Each line of the material below that holds the word "function" needs to be copied.

Provided entries -
┌────────
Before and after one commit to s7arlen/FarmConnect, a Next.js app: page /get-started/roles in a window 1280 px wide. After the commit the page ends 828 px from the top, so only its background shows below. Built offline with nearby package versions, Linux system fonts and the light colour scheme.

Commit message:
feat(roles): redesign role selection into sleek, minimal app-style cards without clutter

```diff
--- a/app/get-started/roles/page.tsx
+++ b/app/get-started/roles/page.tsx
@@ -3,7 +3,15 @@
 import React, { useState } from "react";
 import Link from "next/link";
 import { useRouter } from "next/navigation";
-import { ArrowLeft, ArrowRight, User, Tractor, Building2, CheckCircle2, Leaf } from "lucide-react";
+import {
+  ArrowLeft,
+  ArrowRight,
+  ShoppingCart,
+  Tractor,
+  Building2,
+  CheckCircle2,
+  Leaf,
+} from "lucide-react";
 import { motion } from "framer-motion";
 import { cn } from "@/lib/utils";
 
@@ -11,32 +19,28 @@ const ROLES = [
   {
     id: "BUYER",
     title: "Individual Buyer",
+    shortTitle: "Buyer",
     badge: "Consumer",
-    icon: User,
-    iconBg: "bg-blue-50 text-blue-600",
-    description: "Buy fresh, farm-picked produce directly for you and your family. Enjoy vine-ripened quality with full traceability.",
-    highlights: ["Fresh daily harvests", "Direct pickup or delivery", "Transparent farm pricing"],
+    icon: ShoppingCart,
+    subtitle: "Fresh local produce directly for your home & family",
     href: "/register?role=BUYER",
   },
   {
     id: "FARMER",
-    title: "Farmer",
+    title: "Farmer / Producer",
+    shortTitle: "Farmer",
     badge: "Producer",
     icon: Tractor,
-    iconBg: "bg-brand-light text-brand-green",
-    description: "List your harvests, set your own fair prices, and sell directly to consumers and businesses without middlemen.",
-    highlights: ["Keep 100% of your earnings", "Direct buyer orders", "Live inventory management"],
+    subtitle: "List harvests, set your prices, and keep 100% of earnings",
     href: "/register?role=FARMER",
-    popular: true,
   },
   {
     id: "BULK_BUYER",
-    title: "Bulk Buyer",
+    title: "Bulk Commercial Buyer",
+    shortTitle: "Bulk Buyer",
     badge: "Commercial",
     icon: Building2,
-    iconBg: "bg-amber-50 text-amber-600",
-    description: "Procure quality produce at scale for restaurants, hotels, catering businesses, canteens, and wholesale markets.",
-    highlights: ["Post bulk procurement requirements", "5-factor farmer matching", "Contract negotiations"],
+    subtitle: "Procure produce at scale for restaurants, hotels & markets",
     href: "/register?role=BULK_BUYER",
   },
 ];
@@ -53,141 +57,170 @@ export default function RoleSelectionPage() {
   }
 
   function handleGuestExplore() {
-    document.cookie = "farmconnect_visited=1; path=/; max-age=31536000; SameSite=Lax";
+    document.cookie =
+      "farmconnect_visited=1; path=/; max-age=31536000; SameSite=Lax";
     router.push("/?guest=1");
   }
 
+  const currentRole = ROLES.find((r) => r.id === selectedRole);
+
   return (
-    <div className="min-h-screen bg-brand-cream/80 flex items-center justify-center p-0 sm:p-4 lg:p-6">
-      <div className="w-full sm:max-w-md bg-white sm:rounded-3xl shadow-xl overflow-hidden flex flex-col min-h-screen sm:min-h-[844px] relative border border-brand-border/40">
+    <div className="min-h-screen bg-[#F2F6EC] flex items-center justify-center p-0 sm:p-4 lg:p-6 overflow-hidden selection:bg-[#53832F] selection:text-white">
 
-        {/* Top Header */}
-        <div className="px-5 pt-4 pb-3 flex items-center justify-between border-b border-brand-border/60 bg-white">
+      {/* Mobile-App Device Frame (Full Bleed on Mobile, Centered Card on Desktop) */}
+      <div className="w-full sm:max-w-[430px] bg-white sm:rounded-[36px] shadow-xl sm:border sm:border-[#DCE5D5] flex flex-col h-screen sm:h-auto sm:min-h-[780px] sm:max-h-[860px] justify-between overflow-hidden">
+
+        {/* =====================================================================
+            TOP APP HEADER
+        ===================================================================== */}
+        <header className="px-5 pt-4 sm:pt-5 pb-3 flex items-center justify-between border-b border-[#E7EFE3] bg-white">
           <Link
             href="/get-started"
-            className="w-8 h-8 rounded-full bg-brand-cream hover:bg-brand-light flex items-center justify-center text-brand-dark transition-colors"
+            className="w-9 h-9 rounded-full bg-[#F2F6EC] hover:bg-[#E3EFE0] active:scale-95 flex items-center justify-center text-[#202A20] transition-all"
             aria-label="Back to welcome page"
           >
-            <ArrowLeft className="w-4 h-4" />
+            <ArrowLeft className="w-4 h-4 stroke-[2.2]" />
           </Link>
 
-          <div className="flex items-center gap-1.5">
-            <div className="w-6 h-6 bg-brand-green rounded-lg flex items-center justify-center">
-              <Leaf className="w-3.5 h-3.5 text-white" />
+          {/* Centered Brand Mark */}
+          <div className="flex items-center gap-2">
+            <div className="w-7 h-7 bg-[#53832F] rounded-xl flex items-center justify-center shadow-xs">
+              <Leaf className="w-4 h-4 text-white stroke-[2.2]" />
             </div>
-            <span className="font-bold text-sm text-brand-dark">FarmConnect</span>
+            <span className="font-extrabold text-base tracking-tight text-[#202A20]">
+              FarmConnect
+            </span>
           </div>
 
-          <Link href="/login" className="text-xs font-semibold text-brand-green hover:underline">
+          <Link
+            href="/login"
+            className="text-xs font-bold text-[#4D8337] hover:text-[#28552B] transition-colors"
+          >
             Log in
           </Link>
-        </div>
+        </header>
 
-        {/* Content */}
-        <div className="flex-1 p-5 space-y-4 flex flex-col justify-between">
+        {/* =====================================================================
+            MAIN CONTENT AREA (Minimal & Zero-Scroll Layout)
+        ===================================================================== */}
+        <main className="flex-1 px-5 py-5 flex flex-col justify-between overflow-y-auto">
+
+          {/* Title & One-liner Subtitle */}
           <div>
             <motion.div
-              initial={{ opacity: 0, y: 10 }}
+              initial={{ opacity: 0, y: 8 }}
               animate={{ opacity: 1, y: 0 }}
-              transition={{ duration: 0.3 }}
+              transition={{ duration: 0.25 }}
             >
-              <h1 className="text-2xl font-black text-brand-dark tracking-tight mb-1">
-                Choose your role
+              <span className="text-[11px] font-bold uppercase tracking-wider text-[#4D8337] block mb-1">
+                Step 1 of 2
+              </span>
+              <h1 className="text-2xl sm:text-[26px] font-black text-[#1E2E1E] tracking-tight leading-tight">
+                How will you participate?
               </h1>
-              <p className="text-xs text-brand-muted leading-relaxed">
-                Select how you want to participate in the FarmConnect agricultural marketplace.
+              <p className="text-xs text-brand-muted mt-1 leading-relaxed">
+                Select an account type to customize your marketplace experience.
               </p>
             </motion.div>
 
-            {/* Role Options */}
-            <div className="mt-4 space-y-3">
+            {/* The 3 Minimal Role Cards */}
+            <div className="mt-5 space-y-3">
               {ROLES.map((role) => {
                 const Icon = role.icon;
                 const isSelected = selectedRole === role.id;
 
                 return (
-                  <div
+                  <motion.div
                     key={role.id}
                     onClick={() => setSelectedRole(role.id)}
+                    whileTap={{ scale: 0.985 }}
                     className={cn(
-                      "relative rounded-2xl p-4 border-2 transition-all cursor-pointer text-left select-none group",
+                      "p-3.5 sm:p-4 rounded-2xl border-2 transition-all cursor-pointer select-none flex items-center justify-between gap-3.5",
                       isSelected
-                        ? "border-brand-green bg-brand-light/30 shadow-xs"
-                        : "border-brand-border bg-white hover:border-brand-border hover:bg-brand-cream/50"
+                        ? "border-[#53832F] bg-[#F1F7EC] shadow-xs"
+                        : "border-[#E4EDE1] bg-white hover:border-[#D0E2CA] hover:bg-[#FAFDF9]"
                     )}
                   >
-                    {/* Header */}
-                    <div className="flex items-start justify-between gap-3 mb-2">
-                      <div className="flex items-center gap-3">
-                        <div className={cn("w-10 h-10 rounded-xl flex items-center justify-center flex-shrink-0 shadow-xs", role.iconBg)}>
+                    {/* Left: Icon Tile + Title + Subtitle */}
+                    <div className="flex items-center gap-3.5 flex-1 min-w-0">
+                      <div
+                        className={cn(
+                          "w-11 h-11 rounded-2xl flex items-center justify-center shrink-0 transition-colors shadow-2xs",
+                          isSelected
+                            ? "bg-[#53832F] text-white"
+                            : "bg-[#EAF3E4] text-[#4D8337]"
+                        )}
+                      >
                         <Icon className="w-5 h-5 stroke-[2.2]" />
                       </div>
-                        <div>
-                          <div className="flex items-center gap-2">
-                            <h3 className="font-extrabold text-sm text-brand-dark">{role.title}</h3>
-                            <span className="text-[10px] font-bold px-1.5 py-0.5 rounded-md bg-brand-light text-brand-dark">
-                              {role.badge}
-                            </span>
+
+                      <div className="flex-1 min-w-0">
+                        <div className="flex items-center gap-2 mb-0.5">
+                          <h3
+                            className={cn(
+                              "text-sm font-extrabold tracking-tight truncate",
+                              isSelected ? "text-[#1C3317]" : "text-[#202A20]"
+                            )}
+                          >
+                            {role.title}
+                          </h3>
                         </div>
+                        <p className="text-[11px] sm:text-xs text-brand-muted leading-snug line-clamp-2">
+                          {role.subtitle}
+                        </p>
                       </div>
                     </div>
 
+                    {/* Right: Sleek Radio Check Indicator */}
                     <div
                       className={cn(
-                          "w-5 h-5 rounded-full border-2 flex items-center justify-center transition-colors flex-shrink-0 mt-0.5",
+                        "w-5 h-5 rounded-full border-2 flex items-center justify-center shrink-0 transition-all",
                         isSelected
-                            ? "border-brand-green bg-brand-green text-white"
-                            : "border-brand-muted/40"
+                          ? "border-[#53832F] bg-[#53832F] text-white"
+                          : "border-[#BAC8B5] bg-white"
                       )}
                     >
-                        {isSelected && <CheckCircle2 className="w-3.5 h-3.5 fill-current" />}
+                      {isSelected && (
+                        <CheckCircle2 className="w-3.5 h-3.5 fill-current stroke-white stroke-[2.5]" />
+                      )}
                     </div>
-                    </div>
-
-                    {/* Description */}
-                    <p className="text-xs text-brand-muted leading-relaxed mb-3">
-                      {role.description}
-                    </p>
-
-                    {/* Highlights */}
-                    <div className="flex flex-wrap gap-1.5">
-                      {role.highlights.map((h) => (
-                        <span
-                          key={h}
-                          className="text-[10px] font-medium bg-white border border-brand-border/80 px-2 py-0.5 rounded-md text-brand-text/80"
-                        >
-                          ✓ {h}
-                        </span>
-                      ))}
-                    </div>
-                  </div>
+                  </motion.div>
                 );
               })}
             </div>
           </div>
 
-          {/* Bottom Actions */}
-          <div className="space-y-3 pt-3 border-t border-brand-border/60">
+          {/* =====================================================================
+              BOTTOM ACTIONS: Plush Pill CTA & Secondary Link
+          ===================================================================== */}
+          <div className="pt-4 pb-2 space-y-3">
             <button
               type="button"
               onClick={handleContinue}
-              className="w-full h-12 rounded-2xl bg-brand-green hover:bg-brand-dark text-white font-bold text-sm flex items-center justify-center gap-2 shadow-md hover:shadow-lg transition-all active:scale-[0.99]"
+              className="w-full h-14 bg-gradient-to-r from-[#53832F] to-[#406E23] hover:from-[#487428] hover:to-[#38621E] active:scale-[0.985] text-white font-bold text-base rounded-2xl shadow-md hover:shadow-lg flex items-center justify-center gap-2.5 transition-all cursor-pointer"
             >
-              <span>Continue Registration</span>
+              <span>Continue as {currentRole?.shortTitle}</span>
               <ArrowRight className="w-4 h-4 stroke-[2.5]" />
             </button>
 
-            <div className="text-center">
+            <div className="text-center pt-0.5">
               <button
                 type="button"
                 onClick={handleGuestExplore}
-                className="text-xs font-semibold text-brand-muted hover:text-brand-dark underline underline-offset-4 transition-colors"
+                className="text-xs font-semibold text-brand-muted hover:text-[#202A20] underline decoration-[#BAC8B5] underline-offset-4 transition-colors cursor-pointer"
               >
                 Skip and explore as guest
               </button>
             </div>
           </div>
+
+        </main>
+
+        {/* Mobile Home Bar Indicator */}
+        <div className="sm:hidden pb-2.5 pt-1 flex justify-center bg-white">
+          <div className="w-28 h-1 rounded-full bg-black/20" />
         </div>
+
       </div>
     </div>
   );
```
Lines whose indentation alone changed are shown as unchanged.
└────────
Completed task -
@@ -53,141 +57,170 @@ export default function RoleSelectionPage() {
   function handleGuestExplore() {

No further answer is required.